Day 10: Mo’orea & 1st day aboard the MV Discovery

We woke and went up to breakfast at 7am; they called the first tender (ours) at 7.30 while be were still eating. We went down at 8 and got a tender then. We were given, of course, tiare Tahiti as we arrived on shore.
MV1_MORshipTiare.JPG MV1_MORblueNgreen.JPG
The weather was tropical. We got a ‘free’ ride into town – well, to Sabine’s Black Pearls shop. We went through this shop and another, then walked our way back along the coast towards Cook Bay, where the ship was anchored and the tenders landed. TS found lovely hibiscuses for her hair along the way. We stopped at a beach so we could all put our feet in the South Pacific, and as mum and dad were chatting to someone TS & I strolled on.MV1_MORbch1.JPG We looked at a shop or two on the way – getting nice cold liquid Cola Lite at one and me getting a swimming costume at another as I’d realised I left my cossie and swimming shirt in the lining of the baggage I’d left behind in California! MV1_MORpareu.JPG Back near the tender landing, TS got a pillow for Ethan and I got shark tooth necklaces for the boys. Mo’orea had all the beauty of Tahiti but without the smells, etc of the larger city. It was rather a shame we hadn’t taken the ferry over while we were on Tahiti, however as it was the first stop on the cruise we hadn’t.

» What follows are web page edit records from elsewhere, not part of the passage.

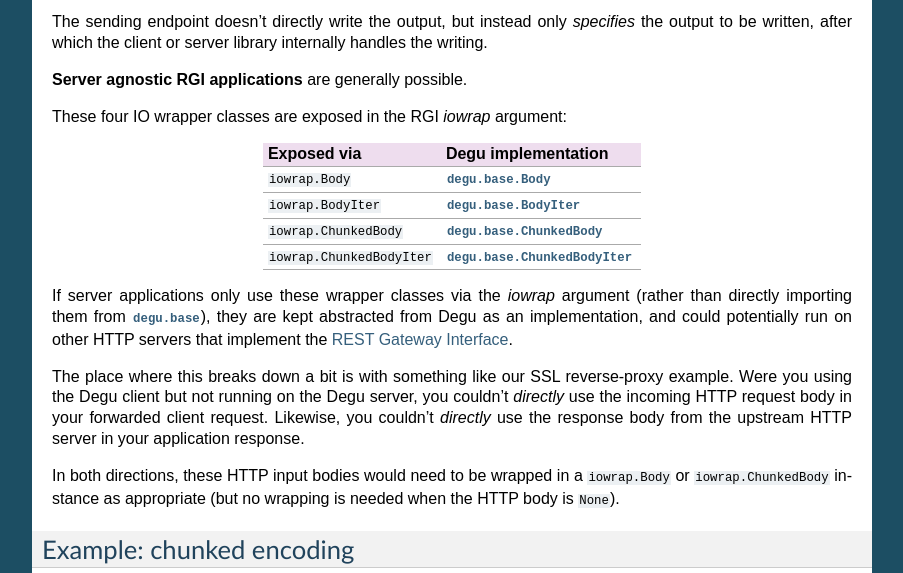
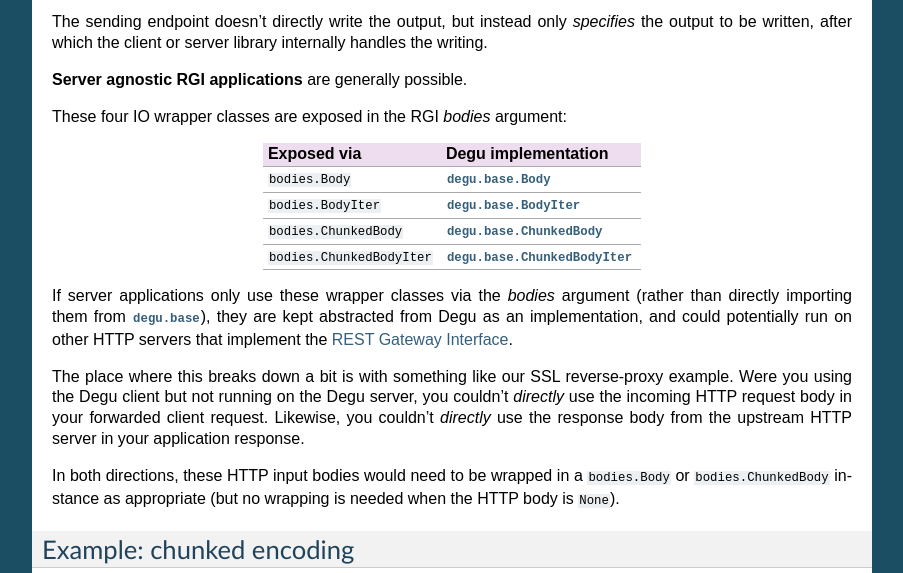
Before and after one commit to json420/degu, a Sphinx documentation site: the page built from doc/tutorial.rst, in a window 1280 px wide and 1400 px high, scrolled down 5537 px. Shown: the part 152-725 px from the top of the window, without its empty margins (198-1101 px from the left). Built offline with Sphinx 7.4.7, drawn with Linux system fonts in a browser that asks for light colours; some of the changed text lies outside the part shown.

Commit message:
Hmm, now I'm liking 'bodies' better than 'iowrap'

```diff
--- a/doc/degu.client.rst
+++ b/doc/degu.client.rst
@@ -14,7 +14,7 @@ differences).
 For example, say we define a simple RGI application and create a
 :class:`degu.misc.TempServer` instance:
 
->>> def example_app(iowrap, session, request):
+>>> def example_app(bodies, session, request):
 ...     return (200, 'OK', {'x-msg': 'hello, world'}, None)
 ...
 >>> from degu.misc import TempServer
--- a/doc/degu.server.rst
+++ b/doc/degu.server.rst
@@ -7,7 +7,7 @@
 
 As a quick example, say you have this simple RGI application:
 
->>> def hello_world_app(iowrap, session, request):
+>>> def hello_world_app(bodies, session, request):
 ...     if request['method'] not in {'GET', 'HEAD'}:
 ...         return (405, 'Method Not Allowed', {}, None)
 ...     body = b'Hello, world!'
--- a/doc/tutorial.rst
+++ b/doc/tutorial.rst
@@ -40,7 +40,7 @@ Example: SSL reverse-proxy
 
 Here's a minimal :doc:`rgi` application:
 
->>> def example_app(iowrap, session, request):
+>>> def example_app(bodies, session, request):
 ...     return (200, 'OK', {'x-msg': 'hello, world'}, None)
 ...
 
@@ -103,7 +103,7 @@ will use the :func:`degu.util.relative_uri()` helper function:
 ...     def __init__(self, address):
 ...         self.client = Client(address)
 ...
-...     def __call__(self, iowrap, session, request):
+...     def __call__(self, bodies, session, request):
 ...         if '__conn' not in session:
 ...             session['__conn'] = self.client.connect()
 ...         conn = session['__conn']
@@ -259,7 +259,7 @@ However, for your essential survival guide, you only need to know three things:
 
 Before we dive into the details, here's a quick example:
 
->>> def hello_response_body(iowrap, session, request):
+>>> def hello_response_body(bodies, session, request):
 ...     return (200, 'OK', {}, b'hello, world')
 ...
 >>> server = TempServer(('127.0.0.1', 0), None, hello_response_body)
@@ -354,18 +354,18 @@ internally handles the writing.
 
 **Server agnostic RGI applications** are generally possible.
 
-These four IO wrapper classes are exposed in the RGI *iowrap* argument:
+These four IO wrapper classes are exposed in the RGI *bodies* argument:
 
     ==========================  ==================================
     Exposed via                 Degu implementation
     ==========================  ==================================
-    ``iowrap.Body``             :class:`degu.base.Body`
-    ``iowrap.BodyIter``         :class:`degu.base.BodyIter`
-    ``iowrap.ChunkedBody``      :class:`degu.base.ChunkedBody`
-    ``iowrap.ChunkedBodyIter``  :class:`degu.base.ChunkedBodyIter`
+    ``bodies.Body``             :class:`degu.base.Body`
+    ``bodies.BodyIter``         :class:`degu.base.BodyIter`
+    ``bodies.ChunkedBody``      :class:`degu.base.ChunkedBody`
+    ``bodies.ChunkedBodyIter``  :class:`degu.base.ChunkedBodyIter`
     ==========================  ==================================
 
-If server applications only use these wrapper classes via the *iowrap* argument
+If server applications only use these wrapper classes via the *bodies* argument
 (rather than directly importing them from :mod:`degu.base`), they are kept
 abstracted from Degu as an implementation, and could potentially run on other
 HTTP servers that implement the :doc:`rgi`.
@@ -377,7 +377,7 @@ forwarded client request.  Likewise, you couldn't *directly* use the response
 body from the upstream HTTP server in your application response.
 
 In both directions, these HTTP input bodies would need to be wrapped in a
-``iowrap.Body`` or ``iowrap.ChunkedBody`` instance as appropriate (but no
+``bodies.Body`` or ``bodies.ChunkedBody`` instance as appropriate (but no
 wrapping is needed when the HTTP body is ``None``).
 
 
@@ -430,7 +430,7 @@ Second, we'll define an RGI server application that will return a response body
 chunked transfer encoding if we ``POST /chunked``, and that will return a body
 with a content-length if we ``POST /length``:
 
->>> def rgi_io_app(iowrap, session, request):
+>>> def rgi_io_app(bodies, session, request):
 ...     if len(request['path']) != 1 or request['path'][0] not in ('chunked', 'length'):
 ...         return (404, 'Not Found', {}, None)
 ...     if request['method'] != 'POST':
@@ -439,9 +439,9 @@ with a content-length if we ``POST /length``:
 ...         return (400, 'Bad Request', {}, None)
 ...     echo = request['body'].read()  # Body/ChunkedBody agnostic
 ...     if request['path'][0] == 'chunked':
-...         body = iowrap.ChunkedBodyIter(chunked_response_body(echo))
+...         body = bodies.ChunkedBodyIter(chunked_response_body(echo))
 ...     else:
-...         body = iowrap.BodyIter(response_body(echo), len(echo) + 17)
+...         body = bodies.BodyIter(response_body(echo), len(echo) + 17)
 ...     return (200, 'OK', {}, body)
 ...
 
```
Also changed, not shown: doc/rgi.rst (+7 -7 lines).
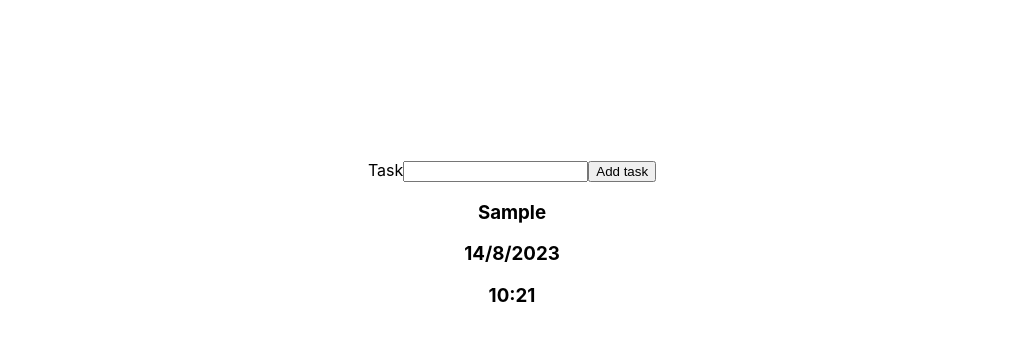
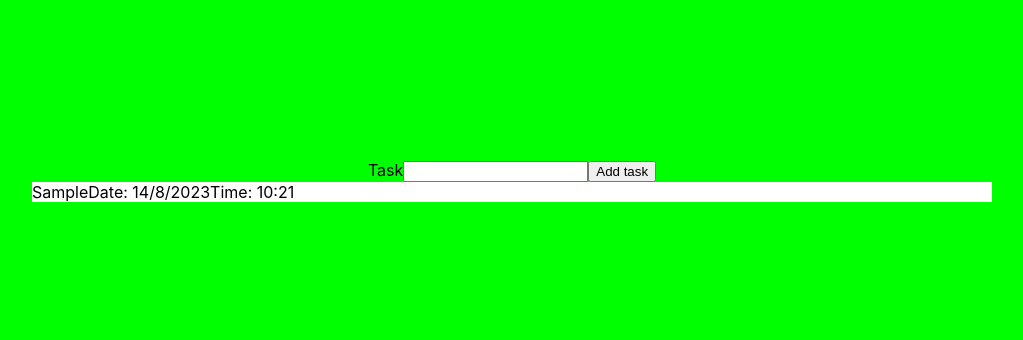
Before and after one commit to auqid/todo-list-react, a React (Create React App) app: page / in a window 1280 px wide. Both pictures are taken after typing "Sample" into the empty fields and a click on the button "Add task". Shown: the top 340 px of the page, without its empty margins (128-1151 px from the left). Built offline with nearby package versions, Linux system fonts and the light colour scheme.

Commit message:
changes to css

```diff
--- a/src/App.css
+++ b/src/App.css
@@ -3,4 +3,5 @@
   text-align: center;
 
   margin:10rem;
+
 }
--- /dev/null
+++ b/src/components/RenderTasks/RenderTasks.css
@@ -0,0 +1,5 @@
+.task{
+    display: flex;
+    background-color:white;
+    backdrop-filter: blur(6px);
+}
--- a/src/components/RenderTasks/RenderTasks.js
+++ b/src/components/RenderTasks/RenderTasks.js
@@ -1,15 +1,16 @@
 import React from 'react'
+import './RenderTasks.css'
 
 const RenderTasks = (props) => {
   console.log('from render tasks',props)
     return (
 
 
-    <card classname='card'>
-    <h3>{props.title}</h3>
-    <h3>{props.date}</h3>
-    <h3>{props.time}</h3>
-</card>
+    <div className='task'>
+    <div className='task__title'>{props.title}</div>
+     <div className='task__date'>Date: {props.date}</div>
+     <div className='task___time'>Time: {props.time}</div>
+</div>
 
 
   )
--- a/src/components/input/TaskList.js/TaskList.js
+++ b/src/components/input/TaskList.js/TaskList.js
@@ -5,12 +5,12 @@ const TaskList = (props) => {
 console.log('from tasklist',props)
   return (
     <div>
-      {props.items.map((tasks) => (
+      {props.items.map((task) => (
         <RenderTasks
-          key={tasks.id}
-          title={tasks.title}
-          date={tasks.date}
-          time={tasks.time}
+          key={task.id}
+          title={task.title}
+          date={task.date}
+          time={task.time}
         />
       ))}
     </div>
--- a/src/index.css
+++ b/src/index.css
@@ -5,6 +5,7 @@ body {
     sans-serif;
   -webkit-font-smoothing: antialiased;
   -moz-osx-font-smoothing: grayscale;
+  background-color: lime;
 }
 
 code {
```
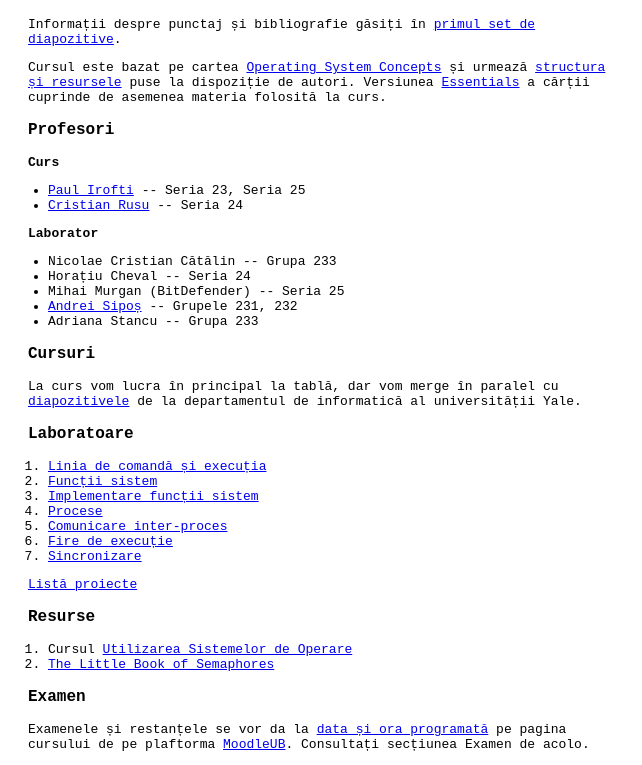
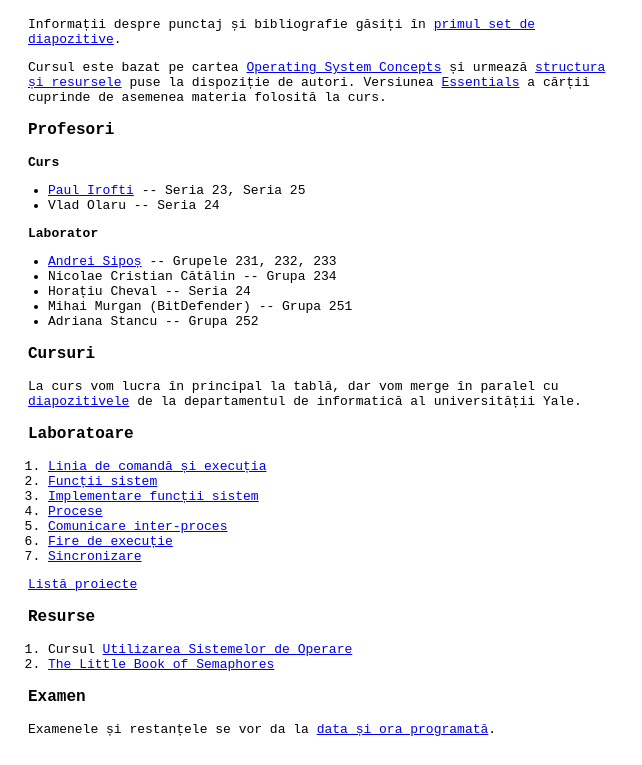
Before and after one commit to pirofti/os.cs.unibuc.ro, a plain HTML site: page index.html in a window 1280 px wide. Shown: the part 46-811 px from the top of the page, without its empty margins (0-642 px from the left). Drawn offline with Linux system fonts and the light colour scheme.

Commit message:
staff updates for 2022-2023

```diff
--- a/index.html
+++ b/index.html
@@ -9,7 +9,7 @@
 	<meta name="keywords" content="teaching,university,
 	    operating systems,security,
 	    development,software,C,hardware,kernel,bsd,irofti,paul,
-	    rusu,cristian" />
+	    olaru,vlad" />
 </head>
 
 <body style="font-family: monospace">
@@ -42,19 +42,19 @@ a cărții cuprinde de asemenea materia folosită la curs.
 <ul>
 <li><a href="https://cs.unibuc.ro/~pirofti">Paul Irofti</a> --
 	Seria 23, Seria 25</li>
-<li><a href="https://cs.unibuc.ro/~crusu">Cristian Rusu</a> --
+<li>Vlad Olaru --
 	Seria 24</li>
 </ul>
 
 <p style="margin-left: 20px"/>
 <b>Laborator</b></br>
 <ul>
-<li> Nicolae Cristian Cătălin -- Grupa 233</li>
+<li> <a href="https://cs.unibuc.ro/~asipos/">Andrei Sipoș</a> --
+	Grupele 231, 232, 233</li>
+<li> Nicolae Cristian Cătălin -- Grupa 234</li>
 <li> Horațiu Cheval -- Seria 24</li>
-<li> Mihai Murgan (BitDefender) -- Seria 25</li>
-<li> <a href="https://cs.unibuc.ro/~asipos/">Andrei Sipoș</a> --
-	Grupele 231, 232</li>
-<li> Adriana Stancu -- Grupa 233</li>
+<li> Mihai Murgan (BitDefender) -- Grupa 251</li>
+<li> Adriana Stancu -- Grupa 252</li>
 </ul>
 
 <p style="margin-left: 20px; font-size: large"/>
@@ -100,10 +100,7 @@ de la departamentul de informatică al universității Yale.
 
 <p style="margin-left: 20px"/>
 Examenele și restanțele se vor da la
-<a href="https://fmi.unibuc.ro/examene/">data și ora programată</a>
-pe pagina cursului de pe plaftorma
-<a href="https://fmi.unibuc.ro/acces-moodleub/">MoodleUB</a>.
-Consultați secțiunea Examen de acolo.
+<a href="https://fmi.unibuc.ro/examene/">data și ora programată</a>.
 
 </body>
 </html>
```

We boarded the ship fairly early. I went to the gym and enjoyed the views of Mo’orea moving past as we’d already weighed anchor and were headed back to Pape’ete to drop off the pilot. The gym is forward on one of the upper decks, so unfortunately is extremely hot near the windows and chilly in other areas! We all met on the Lido at 1pm for lunch.
In the afternoon I watched a film, then went back to the cabin to dress (casually) for dinner. Each evening on the cruise the ‘Discovery Daily’ for the next day is delivered to your pillow, with a chocolate, while you are at dinner. This newsletter details where we will be (at sea or the port), gives tender and tour disembarkation information if we will be in port, and if not gives the schedule of lectures, library openings, the cabin TV schedule, evening entertainments, etc. It also lists the ‘Suggested Dress Code’ for the evening – Casual (slacks and sport shirt for gentlemen and similar attire for ladies), Informal (Suit or jacket and tie for gentlemen, cocktail, dress, shirt, or trouser-suit for ladies), or Formal (Dinner jacket or dark suit for the gentlemen and evening or cocktail dress for the ladies). There are two sittings for dinner, the main sitting at 5.15pm and the late sitting at 7.30. We were in the late sitting.

This was our first night at what would be our usual table, so we met our waiter, Rogilio, and our busboy, Vener. We had purchased a phone card on Tahiti and hadn’t used much of it at all, so we gave it to Rogilio in the hope that he could use it next time he’s in French Polynesia to phone his wife and 2 children in Manilla.